DATASET CONTENT:
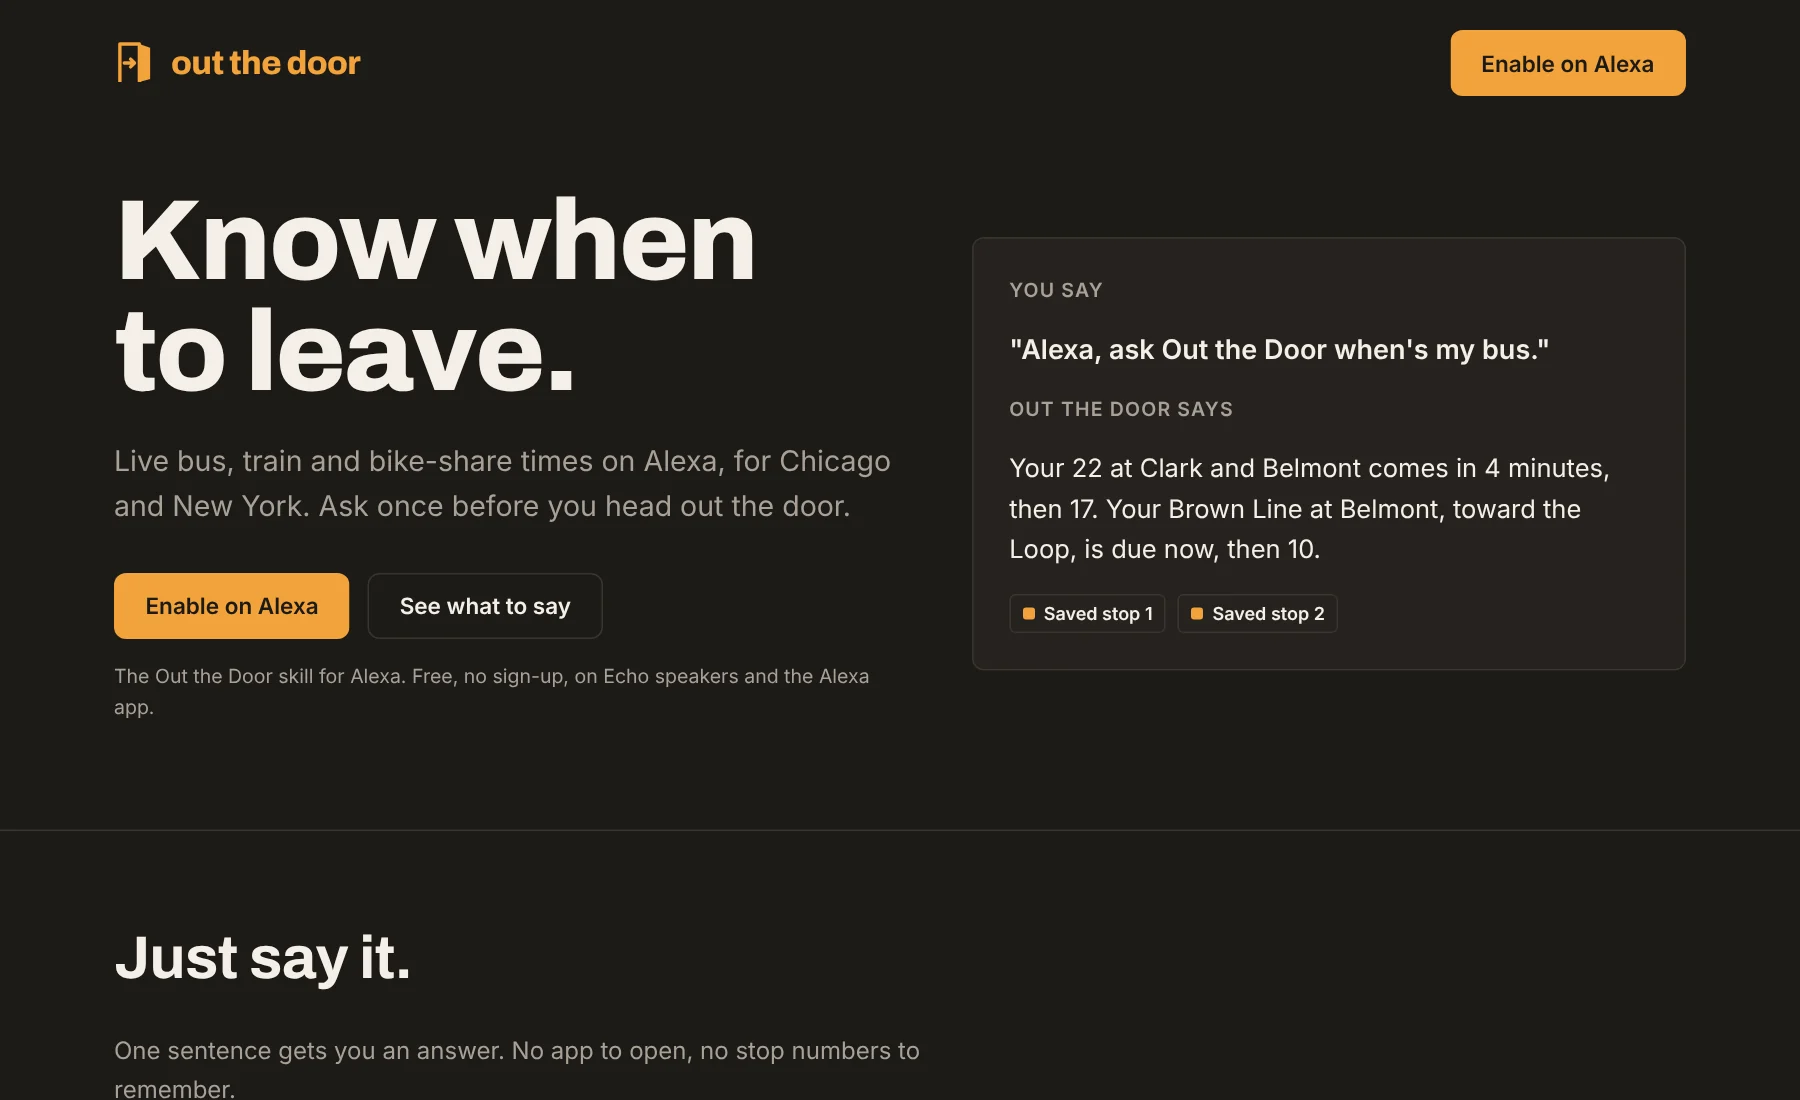
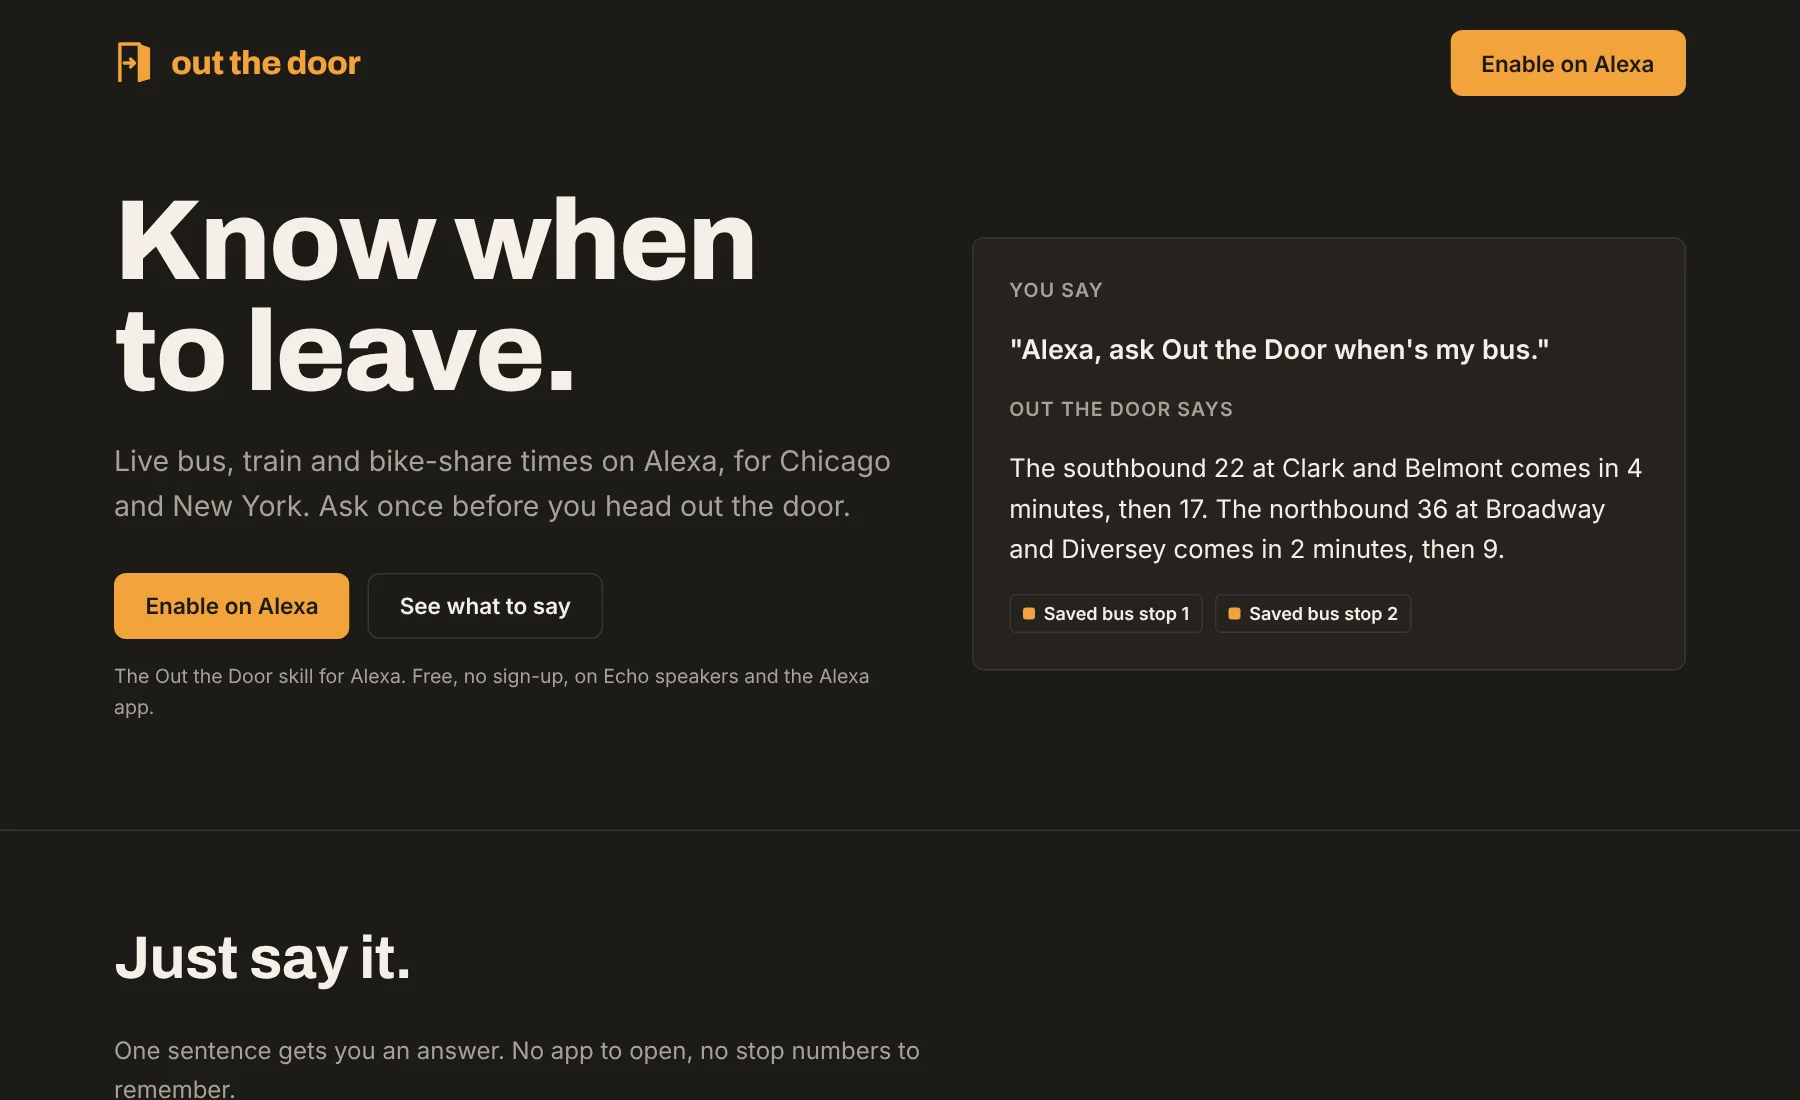
fix(work): match Out the Door case study to production details
Only bus stops can be saved, so the two-saved-stops answer now shows two
bus stops. Use the exact sample phrasing "the 44 at Wallace and 38th",
stop naming specific Pro features (none are built yet), and refresh the
screenshots, core diagram and demo video frame to match the live site.

Claude-Session: https://claude.ai/code/session_01XnDbDpTH5JA8nZwDr1Hqtn

Changed region(s): [[0.56, 0.4018, 0.9022, 0.5255], [0.6222, 0.5564, 0.7778, 0.5873]]

diff --git a/src/app/work/projects.ts b/src/app/work/projects.ts
@@ -549,20 +549,20 @@ const PROJECTS: Project[] = [
     services: ['Alexa Skill', 'Backend Architecture', 'AWS Infrastructure', 'Naming', 'Logo Design', 'Design System', 'Landing Page', 'Launch Funnel', 'Demo Video', 'Privacy & Terms'],
     scope:    ['Alexa skill', 'Core service architecture', 'AWS infrastructure', 'Brand & logo', 'Landing page & launch kit'],
     stack:    ['TypeScript', 'AWS Lambda', 'DynamoDB', 'SST', 'Amazon S3'],
-    heroImgAlt: 'Out the Door landing page: Know when to leave, beside an Alexa answer for two saved stops',
+    heroImgAlt: 'Out the Door landing page: Know when to leave, beside an Alexa answer for two saved bus stops',
     heroImgSrc: '/images/projects/outTheDoor/hero.webp',
     heroPages: [
-      { label: 'Home',           src: '/images/projects/outTheDoor/pages/home.webp',    width: 1600, height: 4046 },
-      { label: 'Privacy policy', src: '/images/projects/outTheDoor/pages/privacy.webp', width: 1600, height: 2431 },
-      { label: 'Terms of use',   src: '/images/projects/outTheDoor/pages/terms.webp',   width: 1600, height: 2050 },
+      { label: 'Home',           src: '/images/projects/outTheDoor/pages/home.webp',    width: 1600, height: 4036 },
+      { label: 'Privacy policy', src: '/images/projects/outTheDoor/pages/privacy.webp', width: 1600, height: 2483 },
+      { label: 'Terms of use',   src: '/images/projects/outTheDoor/pages/terms.webp',   width: 1600, height: 2024 },
     ],
     overview: {
       sidebar: 'An Alexa skill backed by a core commute service on serverless AWS, plus the brand and launch kit: name, logo, design system, landing page, launch funnel, legal pages and a social demo video.',
       heading: 'One question, answered before you leave.',
       body: [
-        'Out the Door is an Alexa skill for transit riders in Chicago and New York, built around one moment: at home, getting ready to leave, asking "Do I need to go now?" It answers in a sentence or two with live times for CTA buses and L trains, the New York subway and MTA buses in all five boroughs, and the nearest bike-share stations, and it answers two saved stops in a single question.',
-        'We named the product, drew the open-door logo, and set a small design system: warm amber on a near-black "night" ground, Archivo for headlines and Inter for text. The landing page leads with "Know when to leave.", shows a real spoken answer for two saved stops, and explains how it understands everyday phrasing like "the 44 Wallace going north at 38th". Every button points to one goal: enabling the skill.',
-        'Around the page we built the launch plan: an acquisition funnel with stage targets, privacy and terms pages, social share images, and a 30-second vertical demo video with an original soundtrack. The skill went live in November 2026, with a Pro tier for daily briefings and leave-time next.',
+        'Out the Door is an Alexa skill for transit riders in Chicago and New York, built around one moment: at home, getting ready to leave, asking "Do I need to go now?" It answers in a sentence or two with live times for CTA buses and L trains, the New York subway and MTA buses in all five boroughs, and the nearest bike-share stations, and it answers two saved bus stops in a single question.',
+        'We named the product, drew the open-door logo, and set a small design system: warm amber on a near-black "night" ground, Archivo for headlines and Inter for text. The landing page leads with "Know when to leave.", shows a real spoken answer for two saved bus stops, and explains how it understands everyday phrasing like "the 44 at Wallace and 38th". Every button points to one goal: enabling the skill.',
+        'Around the page we built the launch plan: an acquisition funnel with stage targets, privacy and terms pages, social share images, and a 30-second vertical demo video with an original soundtrack. The skill went live in November 2026, and a paid Pro tier is planned.',
       ],
     },
     highlights: {
@@ -600,12 +600,12 @@ const PROJECTS: Project[] = [
     },
     gallery: [
       { bg: '#1c1a17', src: '/images/projects/outTheDoor/hero.webp',             label: 'Landing page hero', size: 'wide', fit: 'contain',
-        fullPage: { src: '/images/projects/outTheDoor/pages/home.webp', width: 1600, height: 4046 } },
+        fullPage: { src: '/images/projects/outTheDoor/pages/home.webp', width: 1600, height: 4036 } },
       { bg: '#1c1a17', src: '/images/projects/outTheDoor/say-it-your-way.webp',  label: 'Say it your way: everyday phrasing, resolved', size: 'standard', fit: 'contain' },
       { bg: '#1c1a17', src: '/images/projects/outTheDoor/two-cities.webp',       label: 'Two cities, one skill', size: 'standard', fit: 'contain' },
       { bg: '#1c1a17', src: '/images/projects/outTheDoor/free-and-pro.webp',     label: 'Free now, Pro coming soon', size: 'standard', fit: 'contain' },
       { bg: '#1c1a17', src: '/images/projects/outTheDoor/logo.webp',             label: 'Logo lockup', size: 'standard', fit: 'contain' },
-      { bg: '#1c1a17', src: '/images/projects/outTheDoor/demo-video.webp',       label: 'Demo video: two saved stops, one question', size: 'standard', fit: 'contain' },
+      { bg: '#1c1a17', src: '/images/projects/outTheDoor/demo-video.webp',       label: 'Demo video: two saved bus stops, one question', size: 'standard', fit: 'contain' },
     ],
     nextProject: { slug: 'notedoctor-ios', tag: 'Mobile App · iOS', title: 'NoteDoctor.AI for iOS', desc: 'An iPhone app for the NoteDoctor.AI prior authorization platform, in development. Sign in or create an account, with the same clean, clinical look as the web app.', imgBg: '#0d1017' },
   },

BRIEF: Copy every single line of the material above that holds "small".

TASK OUTPUT:
-        'We named the product, drew the open-door logo, and set a small design system: warm amber on a near-black "night" ground, Archivo for headlines and Inter for text. The landing page leads with "Know when to leave.", shows a real spoken answer for two saved stops, and explains how it understands everyday phrasing like "the 44 Wallace going north at 38th". Every button points to one goal: enabling the skill.',
+        'We named the product, drew the open-door logo, and set a small design system: warm amber on a near-black "night" ground, Archivo for headlines and Inter for text. The landing page leads with "Know when to leave.", shows a real spoken answer for two saved bus stops, and explains how it understands everyday phrasing like "the 44 at Wallace and 38th". Every button points to one goal: enabling the skill.',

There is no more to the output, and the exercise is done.